-- Opening Marker --

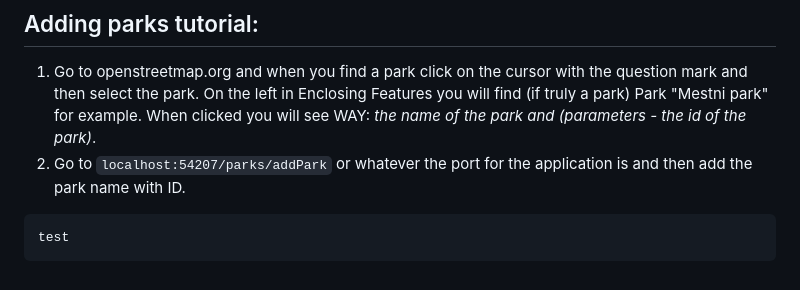
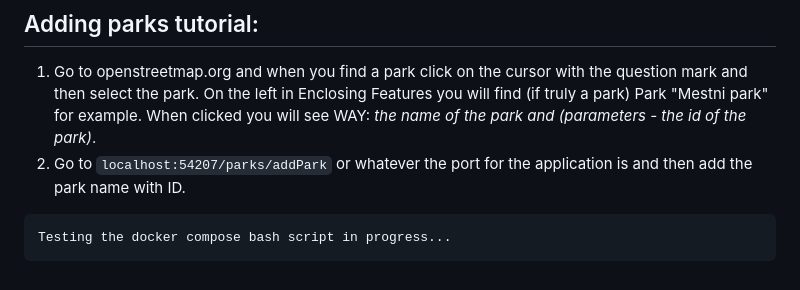
Before and after one commit to natasadju/LeafLink, a Markdown page: README.md, the part around the change. Rendered like a GitHub page.

Commit message:
Testing the docker compose script in progress..

````diff
--- a/README.md
+++ b/README.md
@@ -96,5 +96,5 @@ npm run dev
 2. Go to `localhost:54207/parks/addPark` or whatever the port for the application is and then add the park name with ID.
 
 ```
-test
+Testing the docker compose bash script in progress...
 ```
````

-- Closing Marker --

Task item> Pictures aside, repeat each entry in full and without change.

Output below>
Before and after one commit to natasadju/LeafLink, a Markdown page: README.md, the part around the change. Rendered like a GitHub page.

Commit message:
Testing the docker compose script in progress..

````diff
--- a/README.md
+++ b/README.md
@@ -96,5 +96,5 @@ npm run dev
 2. Go to `localhost:54207/parks/addPark` or whatever the port for the application is and then add the park name with ID.
 
 ```
-test
+Testing the docker compose bash script in progress...
 ```
````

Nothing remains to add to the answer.